That coveted pregnancy ‘glow’ doesn’t happen to all mums-to-be, but if it does, it’s like Botox for free; preggo hormones boost blood circulation, plumping your skin and giving you a rosy complexion.
More often than not, that surge of pregnancy hormones will swing the other way, causing the kind of breakouts you thought were strictly reserved for the pubescent. Totally normal, but totally sucky, too.
You may notice a few stretch marks at the points of weight gain, or you’ll end up looking like the map of the London Underground. You could also emerge from pregnancy striation-free. It’s all in the genes; if you’ve been blessed with plenty collagen, your skin will withstand the stretch–if you’re part of the remaining 80% of pregnant women, you’ll see some (or plenty) of those streaky, red, pink, purple or brown markings. The good news is that stretch marks usually fade a lot after birth.
Prepare for random patches of darkened skin–including around the nipple area, in a line extending from your belly button to pubic bone (linea nigra), and, most conveniently, on your face (melasma). As with stretch marks, hyperpigmentation gradually fades postpartum–but it also darkens when exposed to sun, so stay out of the rays, or load up on sun protection.
A little itching is no cause for concern; a higher core temp and hormonal surges can make skin extra sensitive. If the itching becomes severe, however, let your doctor or midwife know–it may be obstetric cholestasis which requires intervention.

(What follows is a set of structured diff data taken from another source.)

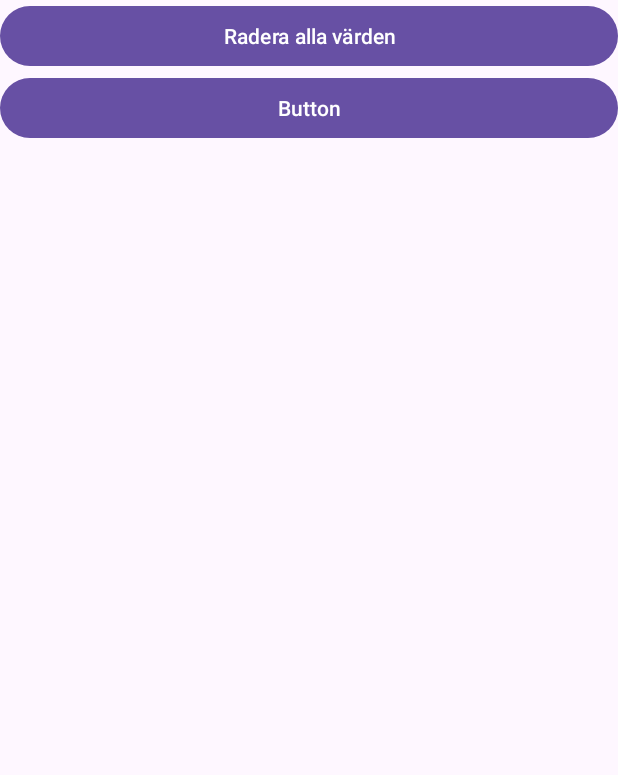
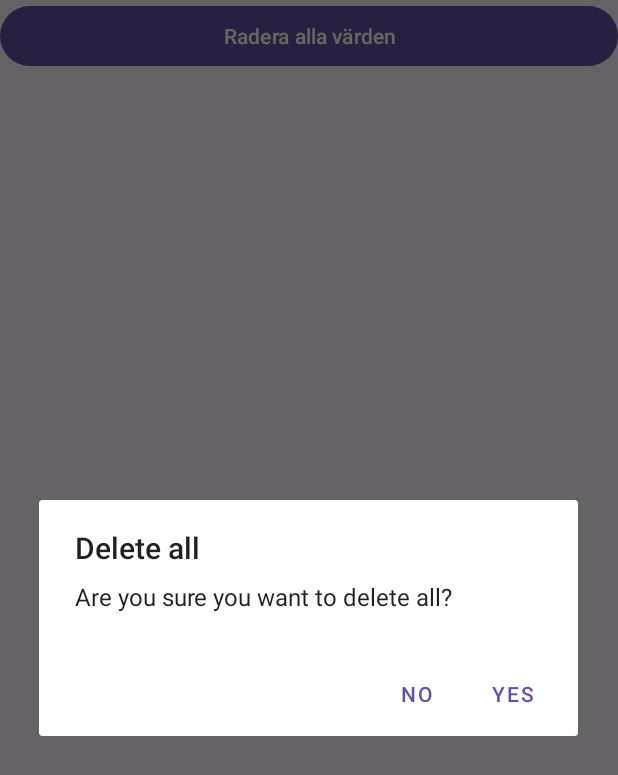
Before and after one commit to falufriSebastianLiljedal/Yournal, an Android app: the fragment SettingsFragment shown on its own in the app's theme, after a tap on "Radera alla värden", on a phone screen of 412 x 824 dp. Shown: the top 775 px of the screen. Run offline under Robolectric (Android 15) with nearby library versions, the phone set to English and light mode, and no system bars; network calls fail.

```diff
--- a/app/src/main/java/com/example/yournal/SettingsFragment.kt
+++ b/app/src/main/java/com/example/yournal/SettingsFragment.kt
@@ -1,5 +1,6 @@
 package com.example.yournal
 
+import android.app.AlertDialog
 import android.os.Bundle
 import androidx.fragment.app.Fragment
 import android.view.LayoutInflater
@@ -23,7 +24,18 @@ class SettingsFragment : Fragment() {
         val view = binding.root
 
         binding.btnDeleteAll.setOnClickListener {
-            TripManager.deleteAll(requireContext())
+            AlertDialog.Builder(requireContext())
+                .setTitle("Delete all")
+                .setMessage("Are you sure you want to delete all?")
+                .setPositiveButton("Yes") { dialog, _ ->
+                    TripManager.deleteAll(requireContext())
+                    dialog.dismiss() // Close the dialog
+                }
+                .setNegativeButton("No") { dialog, _ ->
+                    dialog.dismiss() // Close the dialog
+                }
+                .show()
+
         }
         // Inflate the layout for this fragment
         return view
--- a/app/src/main/res/layout/fragment_settings.xml
+++ b/app/src/main/res/layout/fragment_settings.xml
@@ -19,13 +19,5 @@
             app:layout_constraintStart_toStartOf="parent"
             app:layout_constraintTop_toTopOf="parent" />
 
-        <Button
-            android:id="@+id/button5"
-            android:layout_width="0dp"
-            android:layout_height="wrap_content"
-            android:text="Button"
-            app:layout_constraintEnd_toEndOf="parent"
-            app:layout_constraintStart_toStartOf="parent"
-            app:layout_constraintTop_toBottomOf="@+id/btnDeleteAll" />
     </androidx.constraintlayout.widget.ConstraintLayout>
 </FrameLayout>
```
Also changed, not shown: app/src/main/java/com/example/yournal/AddTripFragment.kt (+19 -3 lines), app/src/main/java/com/example/yournal/TripListFragment.kt (+7 -5 lines), app/src/main/java/com/example/yournal/TripManager.kt (+93 -4 lines), app/src/main/res/layout/fragment_add_trip.xml (+0 -15 lines).
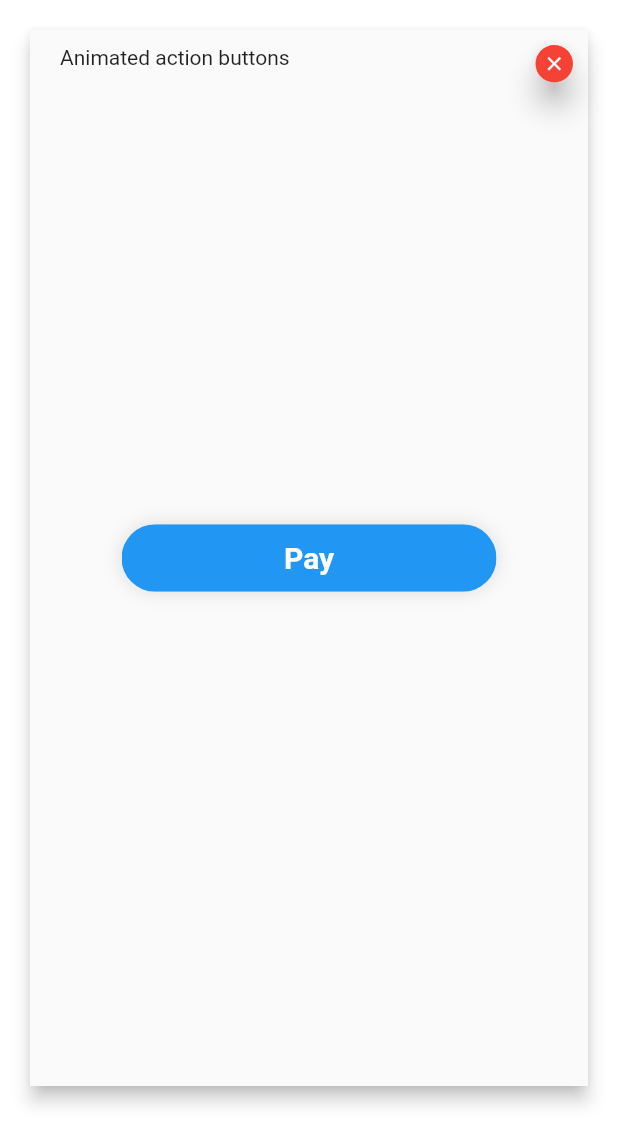
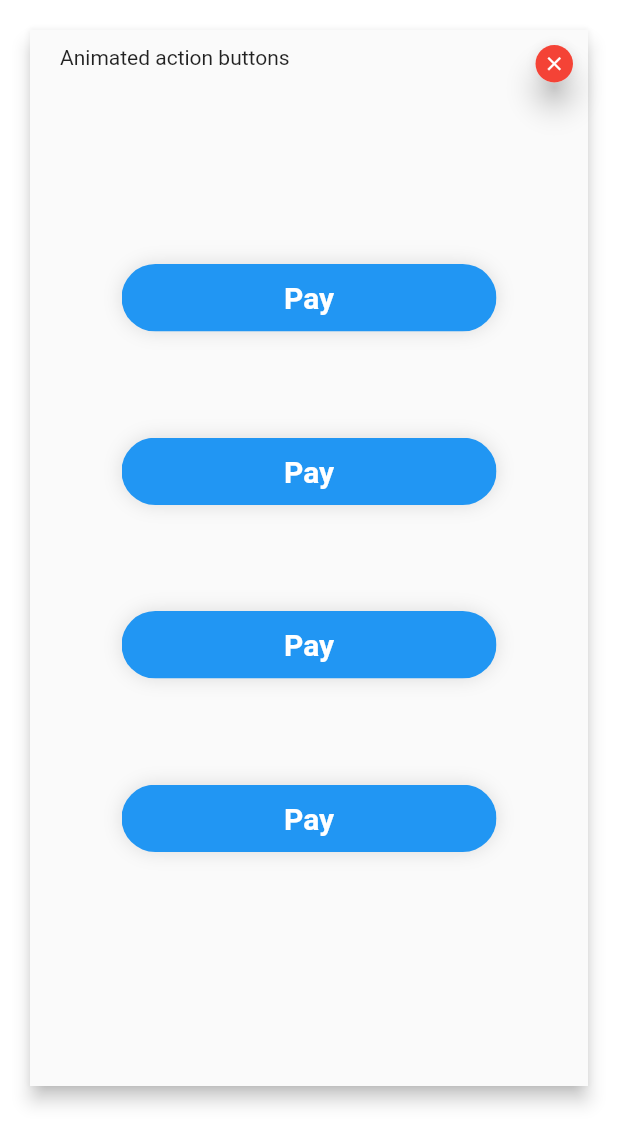
Before and after one commit to s7Thiago/flutter_ui_interactions_showcase, a Flutter app: the AnimatedActionButtonsScreen screen opened by its route, on a phone screen of 412 x 824 dp. Shown: the top 1145 px of the screen. Run offline on Flutter 3.47's test engine with Material 2 defaults, Android fonts, the phone set to English and light mode, and no system bars.

Commit message:
Some small adjusts

```diff
--- a/lib/screens/animated_action_buttons/animated_action_buttons_screen.dart
+++ b/lib/screens/animated_action_buttons/animated_action_buttons_screen.dart
@@ -12,11 +12,22 @@ class AnimatedActionButtonsScreen extends StatelessWidget {
       child: Scaffold(
         body: Center(
           child: Column(
-            mainAxisAlignment: MainAxisAlignment.center,
+            mainAxisAlignment: MainAxisAlignment.spaceAround,
             children: [
+              SizedBox(height: 50),
               PayButton(
                 onTap: () {},
               ).onFlex(),
+              PayButton(
+                onTap: () {},
+              ).onFlex(),
+              PayButton(
+                onTap: () {},
+              ).onFlex(),
+              PayButton(
+                onTap: () {},
+              ).onFlex(),
+              SizedBox(height: 50),
             ],
           ),
         ),
```
Also changed, not shown: lib/screens/animated_action_buttons/widgets/pay_button.dart (+5 -2 lines).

An itchy rash of hives radiating from your belly outwards to your limbs may be polymorphic eruption of pregnancy (PEP). A pesky condition, but resolves around the end of pregnancy or post-birth.